9. The position taken by the learned Magistrate is rather anomalous and the only way to satisfactorily resolveit is to hold that the Fruit Products Order must displace the provisions of the Prevention of Food Adulteration Act wherever they are conflict. No person can manufacture a fruit product unless he obtains a licence under the Fruit Products Order and there can be no violation of that order if its provisions are fully complied with. It is difficult to see that if a citizen complies with the provisions of the law he can be held guilty of violating the provisions of another law. Such a situation is unthinkable. Moreover, provisions of Section 6 of the Essential Commodities Act, 1955, which are in the following terms, make it abundantly clear that any order under Section 3 of the said Act shall have effect notwithstanding anything inconsistent therewith contained in any enactment other than this Act:-

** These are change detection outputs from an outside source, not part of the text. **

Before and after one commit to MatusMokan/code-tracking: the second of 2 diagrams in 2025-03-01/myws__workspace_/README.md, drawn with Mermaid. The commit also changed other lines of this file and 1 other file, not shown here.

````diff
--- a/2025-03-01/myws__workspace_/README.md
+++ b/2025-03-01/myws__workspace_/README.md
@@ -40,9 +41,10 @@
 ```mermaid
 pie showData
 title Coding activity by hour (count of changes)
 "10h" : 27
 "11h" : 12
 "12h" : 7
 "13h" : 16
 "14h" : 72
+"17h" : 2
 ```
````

'Any order made under Section 3 shall have effect notwithstanding anything inconsistent therewith contained in any enactment other than this Act or any instrument having effect by virtue of any enactment other than this Act.' The Fruit Products Order being under Section 3, will certainly have an overriding effect so far as the Prevention of Food Adulteration Act is concerned.
10. After giving the matter my careful consideration, I have come to the conclusion that the decision in Raj Kumar's case, Criminal Appeal No. 996 of 1961, D/- 29-10-1962 (Punj) is correct and is not open to question either on principle or authority. The learned counsel for the State did not urge any cogent argument which could in any way make me take the view that the provisions of the Fruit Products Order have to yield to those of the Prevention of Food Adulteration Act. In fact, there is no inconsistency between these two provisions so far as the use of coal tar dyes is concerned. As already indicated, the only difference is the quantum of the coal tar dye and not its use.
11. For the reasons recorded above, the petition is allowed and the charge against the petitioners under Section 16(1)(a)(i) of the Prevention of Food Adulteration Act is quashed.
Harbans Singh, C.J.
12. I agree.
P.C. Jain, J.
13. I agree.
14. Petitioner allowed.